INPUT Start Marker

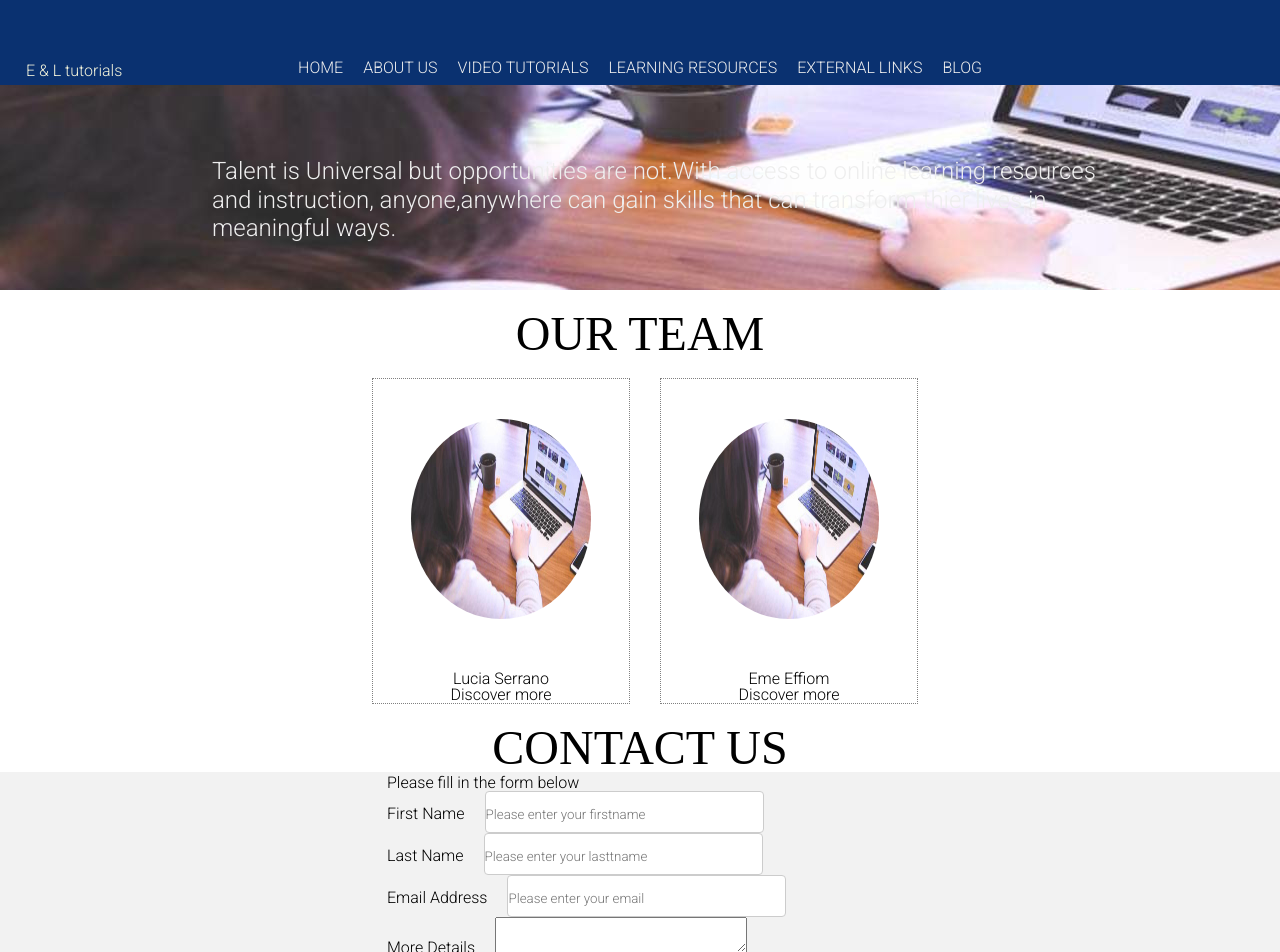
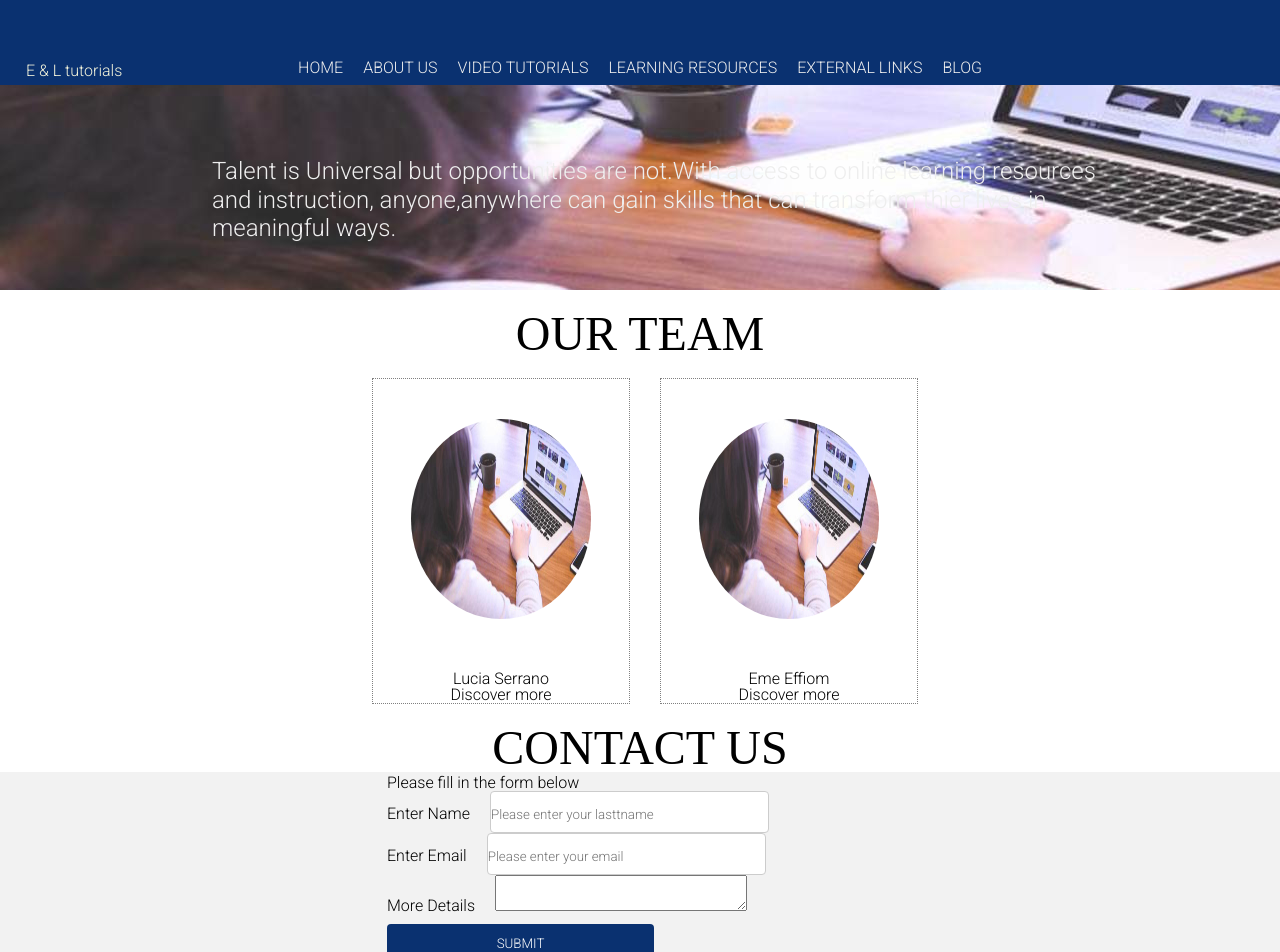
Before and after one commit to arisasdf/c-uni-react-exercise, a React (Create React App) app: page /about in a window 1280 px wide. Shown: the top 952 px of the page. Built offline with nearby package versions, Linux system fonts and the light colour scheme; a web font is replaced by a local one.

Commit message:
Create contact form component

```diff
--- a/src/components/Contact_Us.js
+++ b/src/components/Contact_Us.js
@@ -8,18 +8,9 @@ class Contact_Us extends Component {
         <div class="container">
           <form>
             <p>Please fill in the form below</p>
+
             <div>
-              <label>First Name</label>
-              <input
-                type="text"
-                id="firstName"
-                required
-                name="firstName"
-                placeholder="Please enter your firstname"
-              />
-            </div>
-            <div>
-              <label>Last Name</label>
+              <label>Enter Name</label>
               <input
                 type="text"
                 id="lastName"
@@ -29,7 +20,7 @@ class Contact_Us extends Component {
               />
             </div>
             <div>
-              <label>Email Address</label>
+              <label>Enter Email</label>
               <input
                 type="email"
                 id="email"
```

INPUT End Marker

WORK REQUEST:
Please find all lines of the entries that hold the string "Create" and copy them.

WRITTEN SOLUTION:
Before and after one commit to arisasdf/c-uni-react-exercise, a React (Create React App) app: page /about in a window 1280 px wide. Shown: the top 952 px of the page. Built offline with nearby package versions, Linux system fonts and the light colour scheme; a web font is replaced by a local one.
Create contact form component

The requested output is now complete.